Our Certified Tableau Trainers are asked a myriad of questions each day. In this series, they share some answers.
There is an example we do in the Tableau Desktop Intermediate course to look at how to union your data. In the example, we use Tableau’s Union function to append different sheets, labeled as different quarters, from a single Excel file into one long table in Tableau. My quick-thinking class the other week immediately wanted to know the limits of Tableau’s ability here. Rodney asked:
“Can we union separate files as the year here?”
Great question, Rodney – especially for a team within a company where there maybe exists a shared folder that uses standardized naming conventions for their files (e.g. Sales 2018). So, I created just a short test of Tableau’s abilities here, with three Excel files labeled as “sales eg (year)” and containing four quarters of data. I also put them in different nested folders so we can make use of Tableau’s Wildcard Union ability.

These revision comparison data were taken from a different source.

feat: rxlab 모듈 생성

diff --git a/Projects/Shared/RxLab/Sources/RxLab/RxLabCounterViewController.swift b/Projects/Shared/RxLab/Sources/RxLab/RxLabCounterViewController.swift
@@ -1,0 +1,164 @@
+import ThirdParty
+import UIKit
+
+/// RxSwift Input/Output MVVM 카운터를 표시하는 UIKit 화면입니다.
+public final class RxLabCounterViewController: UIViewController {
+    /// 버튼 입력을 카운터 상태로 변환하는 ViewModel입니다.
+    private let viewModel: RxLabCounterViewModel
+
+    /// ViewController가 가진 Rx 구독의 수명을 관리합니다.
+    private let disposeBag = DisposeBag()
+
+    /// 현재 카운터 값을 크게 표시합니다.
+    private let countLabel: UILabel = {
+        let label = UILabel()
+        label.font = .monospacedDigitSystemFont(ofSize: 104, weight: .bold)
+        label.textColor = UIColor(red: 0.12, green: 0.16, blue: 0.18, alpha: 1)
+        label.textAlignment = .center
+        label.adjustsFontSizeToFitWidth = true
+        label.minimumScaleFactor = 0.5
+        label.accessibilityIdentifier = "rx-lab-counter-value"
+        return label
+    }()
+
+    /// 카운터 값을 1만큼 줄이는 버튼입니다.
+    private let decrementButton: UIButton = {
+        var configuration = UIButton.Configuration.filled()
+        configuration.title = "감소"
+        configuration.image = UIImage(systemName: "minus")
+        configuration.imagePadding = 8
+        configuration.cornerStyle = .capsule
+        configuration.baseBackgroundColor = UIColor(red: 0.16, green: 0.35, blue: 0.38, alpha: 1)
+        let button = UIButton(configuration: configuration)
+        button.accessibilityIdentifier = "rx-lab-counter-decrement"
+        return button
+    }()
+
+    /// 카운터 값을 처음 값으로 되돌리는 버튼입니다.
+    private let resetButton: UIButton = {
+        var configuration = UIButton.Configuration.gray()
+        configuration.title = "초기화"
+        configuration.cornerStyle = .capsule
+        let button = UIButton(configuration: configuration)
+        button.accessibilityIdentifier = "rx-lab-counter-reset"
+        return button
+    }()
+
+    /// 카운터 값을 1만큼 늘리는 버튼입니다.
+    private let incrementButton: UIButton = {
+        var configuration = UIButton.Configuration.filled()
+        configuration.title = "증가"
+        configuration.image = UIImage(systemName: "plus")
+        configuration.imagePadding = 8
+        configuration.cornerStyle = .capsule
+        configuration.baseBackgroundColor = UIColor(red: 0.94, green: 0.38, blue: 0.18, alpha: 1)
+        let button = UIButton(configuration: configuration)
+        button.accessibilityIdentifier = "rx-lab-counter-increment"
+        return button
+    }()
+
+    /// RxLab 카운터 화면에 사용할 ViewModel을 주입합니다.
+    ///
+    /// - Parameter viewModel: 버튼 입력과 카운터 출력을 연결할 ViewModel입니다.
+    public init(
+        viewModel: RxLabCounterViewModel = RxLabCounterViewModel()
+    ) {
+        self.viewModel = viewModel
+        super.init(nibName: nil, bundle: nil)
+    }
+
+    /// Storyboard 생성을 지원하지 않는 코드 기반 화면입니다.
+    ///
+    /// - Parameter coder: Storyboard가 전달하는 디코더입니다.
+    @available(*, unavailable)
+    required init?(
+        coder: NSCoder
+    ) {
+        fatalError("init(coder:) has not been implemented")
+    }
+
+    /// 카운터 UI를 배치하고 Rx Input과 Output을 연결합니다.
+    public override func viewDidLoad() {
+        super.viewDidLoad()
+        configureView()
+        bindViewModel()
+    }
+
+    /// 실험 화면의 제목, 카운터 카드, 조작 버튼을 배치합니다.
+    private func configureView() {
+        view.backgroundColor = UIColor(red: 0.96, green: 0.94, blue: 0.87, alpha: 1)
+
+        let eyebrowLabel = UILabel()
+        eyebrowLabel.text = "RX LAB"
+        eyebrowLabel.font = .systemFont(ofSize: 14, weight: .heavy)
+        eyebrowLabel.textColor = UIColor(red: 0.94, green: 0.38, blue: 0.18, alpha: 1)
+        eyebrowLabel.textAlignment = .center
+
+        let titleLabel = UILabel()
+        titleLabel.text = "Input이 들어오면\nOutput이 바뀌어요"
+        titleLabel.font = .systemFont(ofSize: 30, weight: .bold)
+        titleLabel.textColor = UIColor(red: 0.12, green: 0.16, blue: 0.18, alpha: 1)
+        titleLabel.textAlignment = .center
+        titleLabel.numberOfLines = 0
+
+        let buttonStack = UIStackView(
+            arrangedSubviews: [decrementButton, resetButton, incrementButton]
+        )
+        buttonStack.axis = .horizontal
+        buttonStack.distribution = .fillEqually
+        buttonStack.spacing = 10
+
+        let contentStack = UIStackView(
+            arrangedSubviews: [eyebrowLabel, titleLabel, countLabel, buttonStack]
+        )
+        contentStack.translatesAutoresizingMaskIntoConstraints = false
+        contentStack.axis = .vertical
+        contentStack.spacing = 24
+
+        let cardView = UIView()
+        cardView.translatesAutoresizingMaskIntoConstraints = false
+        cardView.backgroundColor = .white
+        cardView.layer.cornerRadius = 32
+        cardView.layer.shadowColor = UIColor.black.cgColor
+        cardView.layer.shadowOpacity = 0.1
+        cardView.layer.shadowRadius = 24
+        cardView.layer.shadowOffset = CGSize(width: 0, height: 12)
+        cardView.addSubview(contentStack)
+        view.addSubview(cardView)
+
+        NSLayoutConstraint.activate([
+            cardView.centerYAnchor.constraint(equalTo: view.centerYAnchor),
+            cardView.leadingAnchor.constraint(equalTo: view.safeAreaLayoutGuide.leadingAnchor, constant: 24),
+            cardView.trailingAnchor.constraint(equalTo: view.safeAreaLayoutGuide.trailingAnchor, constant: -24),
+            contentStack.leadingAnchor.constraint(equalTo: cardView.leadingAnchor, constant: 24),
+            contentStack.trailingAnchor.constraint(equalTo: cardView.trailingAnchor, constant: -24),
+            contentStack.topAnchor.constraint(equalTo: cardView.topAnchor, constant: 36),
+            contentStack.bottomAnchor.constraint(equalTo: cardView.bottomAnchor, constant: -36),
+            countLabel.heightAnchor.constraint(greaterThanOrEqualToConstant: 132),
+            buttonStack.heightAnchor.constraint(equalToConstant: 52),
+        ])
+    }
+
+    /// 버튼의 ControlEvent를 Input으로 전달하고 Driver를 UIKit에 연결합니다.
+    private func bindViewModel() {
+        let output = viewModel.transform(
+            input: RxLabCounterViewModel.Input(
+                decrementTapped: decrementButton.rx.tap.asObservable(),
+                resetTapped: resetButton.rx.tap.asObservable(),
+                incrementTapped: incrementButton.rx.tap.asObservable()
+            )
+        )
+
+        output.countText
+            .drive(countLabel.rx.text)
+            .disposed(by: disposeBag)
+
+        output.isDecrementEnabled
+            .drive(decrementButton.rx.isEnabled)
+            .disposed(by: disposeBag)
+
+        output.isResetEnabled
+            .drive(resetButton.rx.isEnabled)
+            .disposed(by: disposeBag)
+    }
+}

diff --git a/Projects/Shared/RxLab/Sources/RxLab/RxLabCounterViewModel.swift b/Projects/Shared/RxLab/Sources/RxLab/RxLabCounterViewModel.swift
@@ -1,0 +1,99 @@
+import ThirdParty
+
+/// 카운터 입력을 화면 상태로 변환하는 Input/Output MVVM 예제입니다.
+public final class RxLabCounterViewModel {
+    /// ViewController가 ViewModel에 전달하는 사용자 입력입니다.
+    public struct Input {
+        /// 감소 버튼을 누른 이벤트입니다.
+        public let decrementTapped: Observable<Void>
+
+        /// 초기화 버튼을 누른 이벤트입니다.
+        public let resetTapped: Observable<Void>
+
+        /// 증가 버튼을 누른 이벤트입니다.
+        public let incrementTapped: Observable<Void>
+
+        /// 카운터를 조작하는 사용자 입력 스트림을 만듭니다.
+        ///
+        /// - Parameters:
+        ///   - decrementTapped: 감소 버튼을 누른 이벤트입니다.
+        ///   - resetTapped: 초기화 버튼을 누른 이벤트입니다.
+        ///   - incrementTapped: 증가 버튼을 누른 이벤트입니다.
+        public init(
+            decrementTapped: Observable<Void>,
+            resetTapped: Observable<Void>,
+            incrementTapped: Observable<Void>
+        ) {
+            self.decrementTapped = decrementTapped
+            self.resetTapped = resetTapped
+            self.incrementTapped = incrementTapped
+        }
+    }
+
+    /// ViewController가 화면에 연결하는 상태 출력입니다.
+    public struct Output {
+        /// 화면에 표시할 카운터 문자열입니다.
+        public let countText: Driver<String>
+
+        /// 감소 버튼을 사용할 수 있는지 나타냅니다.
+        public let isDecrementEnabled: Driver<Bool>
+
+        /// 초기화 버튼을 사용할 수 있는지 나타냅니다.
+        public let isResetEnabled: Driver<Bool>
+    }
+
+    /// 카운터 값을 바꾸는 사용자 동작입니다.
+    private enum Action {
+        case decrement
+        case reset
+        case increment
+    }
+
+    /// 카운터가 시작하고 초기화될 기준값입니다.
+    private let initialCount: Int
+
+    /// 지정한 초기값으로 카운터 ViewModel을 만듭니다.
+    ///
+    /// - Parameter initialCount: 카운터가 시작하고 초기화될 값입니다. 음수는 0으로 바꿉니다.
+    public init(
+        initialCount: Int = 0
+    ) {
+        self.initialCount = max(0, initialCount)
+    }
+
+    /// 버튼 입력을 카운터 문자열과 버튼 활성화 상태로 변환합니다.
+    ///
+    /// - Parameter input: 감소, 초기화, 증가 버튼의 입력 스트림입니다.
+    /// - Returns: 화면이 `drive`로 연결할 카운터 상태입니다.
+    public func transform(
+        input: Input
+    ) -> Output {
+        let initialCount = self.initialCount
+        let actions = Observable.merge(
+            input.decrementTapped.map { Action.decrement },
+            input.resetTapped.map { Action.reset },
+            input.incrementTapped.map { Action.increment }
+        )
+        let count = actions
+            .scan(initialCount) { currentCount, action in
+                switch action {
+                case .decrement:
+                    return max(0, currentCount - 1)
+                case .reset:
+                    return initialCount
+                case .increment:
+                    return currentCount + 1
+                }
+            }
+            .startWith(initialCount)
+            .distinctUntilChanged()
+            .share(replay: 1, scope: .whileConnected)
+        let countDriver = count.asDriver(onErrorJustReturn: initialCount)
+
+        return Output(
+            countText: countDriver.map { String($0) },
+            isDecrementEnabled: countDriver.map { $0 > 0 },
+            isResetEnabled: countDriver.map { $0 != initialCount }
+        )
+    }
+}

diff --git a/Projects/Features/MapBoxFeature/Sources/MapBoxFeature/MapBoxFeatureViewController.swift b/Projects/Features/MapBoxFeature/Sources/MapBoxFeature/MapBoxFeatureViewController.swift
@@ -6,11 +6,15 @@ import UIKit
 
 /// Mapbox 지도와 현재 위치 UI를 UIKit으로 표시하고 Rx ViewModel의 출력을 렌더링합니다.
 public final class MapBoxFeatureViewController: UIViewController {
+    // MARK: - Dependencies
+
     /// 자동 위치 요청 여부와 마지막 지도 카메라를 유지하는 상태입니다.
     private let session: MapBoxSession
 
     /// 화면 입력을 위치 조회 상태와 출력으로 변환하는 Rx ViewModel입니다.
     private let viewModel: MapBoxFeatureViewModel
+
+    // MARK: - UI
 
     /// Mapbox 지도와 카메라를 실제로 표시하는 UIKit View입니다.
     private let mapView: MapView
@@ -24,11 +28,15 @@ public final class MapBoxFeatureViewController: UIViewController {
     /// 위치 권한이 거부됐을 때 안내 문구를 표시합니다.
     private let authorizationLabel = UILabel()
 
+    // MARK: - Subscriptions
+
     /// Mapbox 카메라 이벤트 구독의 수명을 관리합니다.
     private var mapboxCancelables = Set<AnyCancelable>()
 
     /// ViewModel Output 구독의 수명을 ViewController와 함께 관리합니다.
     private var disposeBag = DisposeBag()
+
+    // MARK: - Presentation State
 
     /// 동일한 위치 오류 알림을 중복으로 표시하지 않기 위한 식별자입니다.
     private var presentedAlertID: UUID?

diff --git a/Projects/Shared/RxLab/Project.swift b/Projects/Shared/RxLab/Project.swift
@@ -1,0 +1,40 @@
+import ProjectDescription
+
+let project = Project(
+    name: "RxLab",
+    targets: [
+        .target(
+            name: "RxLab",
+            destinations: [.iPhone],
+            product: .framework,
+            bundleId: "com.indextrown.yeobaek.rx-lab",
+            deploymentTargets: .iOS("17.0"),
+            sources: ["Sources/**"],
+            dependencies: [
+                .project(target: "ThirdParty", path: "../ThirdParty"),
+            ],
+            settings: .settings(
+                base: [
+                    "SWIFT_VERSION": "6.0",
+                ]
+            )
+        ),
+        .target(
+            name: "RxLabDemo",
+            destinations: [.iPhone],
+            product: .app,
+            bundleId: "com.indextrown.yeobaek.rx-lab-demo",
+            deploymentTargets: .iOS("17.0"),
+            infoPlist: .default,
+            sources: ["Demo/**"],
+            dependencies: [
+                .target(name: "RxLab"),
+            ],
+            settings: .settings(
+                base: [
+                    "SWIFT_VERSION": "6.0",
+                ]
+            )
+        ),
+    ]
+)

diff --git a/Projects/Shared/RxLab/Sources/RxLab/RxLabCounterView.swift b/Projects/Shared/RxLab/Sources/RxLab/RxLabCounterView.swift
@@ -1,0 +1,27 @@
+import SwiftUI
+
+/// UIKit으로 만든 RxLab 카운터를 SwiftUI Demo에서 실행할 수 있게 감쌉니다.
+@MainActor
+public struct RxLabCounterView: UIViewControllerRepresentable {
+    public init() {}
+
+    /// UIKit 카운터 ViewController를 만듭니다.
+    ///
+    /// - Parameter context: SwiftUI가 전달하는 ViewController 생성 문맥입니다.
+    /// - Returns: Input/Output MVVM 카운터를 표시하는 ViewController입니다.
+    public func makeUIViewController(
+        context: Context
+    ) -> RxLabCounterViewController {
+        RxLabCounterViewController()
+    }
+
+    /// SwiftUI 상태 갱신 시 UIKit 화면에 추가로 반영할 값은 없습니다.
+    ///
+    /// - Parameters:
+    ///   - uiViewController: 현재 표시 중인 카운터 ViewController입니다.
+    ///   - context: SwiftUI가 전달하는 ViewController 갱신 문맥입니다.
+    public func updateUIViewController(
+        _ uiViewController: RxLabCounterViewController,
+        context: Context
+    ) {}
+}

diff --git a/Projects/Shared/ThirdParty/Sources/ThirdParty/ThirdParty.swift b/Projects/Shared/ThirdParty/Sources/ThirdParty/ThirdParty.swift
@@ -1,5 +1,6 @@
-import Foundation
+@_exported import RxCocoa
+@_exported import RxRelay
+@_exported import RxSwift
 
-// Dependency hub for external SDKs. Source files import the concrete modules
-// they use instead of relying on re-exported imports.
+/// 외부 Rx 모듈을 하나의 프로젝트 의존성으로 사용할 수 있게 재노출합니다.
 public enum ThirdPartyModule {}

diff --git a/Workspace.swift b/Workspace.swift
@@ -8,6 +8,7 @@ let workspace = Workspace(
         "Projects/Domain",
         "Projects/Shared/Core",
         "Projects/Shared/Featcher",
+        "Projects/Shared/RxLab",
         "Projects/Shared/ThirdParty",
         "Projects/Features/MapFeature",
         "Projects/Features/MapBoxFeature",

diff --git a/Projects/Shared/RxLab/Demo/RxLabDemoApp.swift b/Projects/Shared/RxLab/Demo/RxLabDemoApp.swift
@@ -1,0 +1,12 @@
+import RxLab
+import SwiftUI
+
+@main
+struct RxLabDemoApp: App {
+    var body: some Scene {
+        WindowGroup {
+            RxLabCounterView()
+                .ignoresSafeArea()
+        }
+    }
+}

The TL;DR Version in Tableau
- Set up Wildcard Union – file names must follow a naming convention
- File paths will come in as a new column
- Use custom splits and/or calculated fields to narrow the file path field down to the year, e.g. “2018”
- Use a calculated field to combine date parts, e.g. [Q]+“ ”+[Yr]
- Change the data type to Date
- Change the start of your fiscal year from the Default Properties of the pill in the Data pane
The Extended Version
To get started, we connect to the first file and set up the union like we would normally. We are looking for files with the stem “sales eg,” with differences occurring in the name after that:
When we run the Wildcard Union, a new field appears, containing the entire file path:
So, our steps to complete now are:
- Isolate the year from the file path field, and …
- Combine with the sheet field to give us a more-complete date field to use.
We can do this using custom splits, calculated fields or a combination of the two. The basic functions we will use here for calculated fields are RIGHT and LEFT. Here, I took the right-most nine characters, then the left-most four characters of those:
A simple calculated field can join these fields together:
Then we can change the data type to Date from the icon in the top-left of the row to get an actual date field:
Tableau will assign the first month of each quarter to bring the date down to the level of detail it needs: M/D/YYYY in this case. I can change the start of my fiscal year from the Default Properties of my Date field if I need different months associated with each quarter.